- [Exercise objective]: Across the data below, state how many lines hold "package", and reply with nothing but that number.

- [Records for processing]:
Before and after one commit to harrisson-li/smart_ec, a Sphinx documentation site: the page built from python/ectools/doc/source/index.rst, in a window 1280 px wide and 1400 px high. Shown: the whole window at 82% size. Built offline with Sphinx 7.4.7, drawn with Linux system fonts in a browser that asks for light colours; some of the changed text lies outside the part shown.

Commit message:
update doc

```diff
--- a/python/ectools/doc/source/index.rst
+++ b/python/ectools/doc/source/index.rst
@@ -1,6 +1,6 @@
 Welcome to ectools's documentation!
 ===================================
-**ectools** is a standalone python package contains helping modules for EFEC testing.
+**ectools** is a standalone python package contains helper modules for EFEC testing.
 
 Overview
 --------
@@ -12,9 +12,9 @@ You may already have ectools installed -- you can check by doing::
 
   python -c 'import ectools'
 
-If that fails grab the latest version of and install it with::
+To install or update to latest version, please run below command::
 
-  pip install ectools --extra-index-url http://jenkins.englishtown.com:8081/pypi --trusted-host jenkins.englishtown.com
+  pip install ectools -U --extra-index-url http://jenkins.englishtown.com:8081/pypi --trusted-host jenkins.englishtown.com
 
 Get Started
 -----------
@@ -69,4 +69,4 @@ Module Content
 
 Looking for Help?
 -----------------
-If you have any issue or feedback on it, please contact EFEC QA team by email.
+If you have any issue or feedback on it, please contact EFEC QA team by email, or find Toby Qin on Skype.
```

- [Task solution]: 2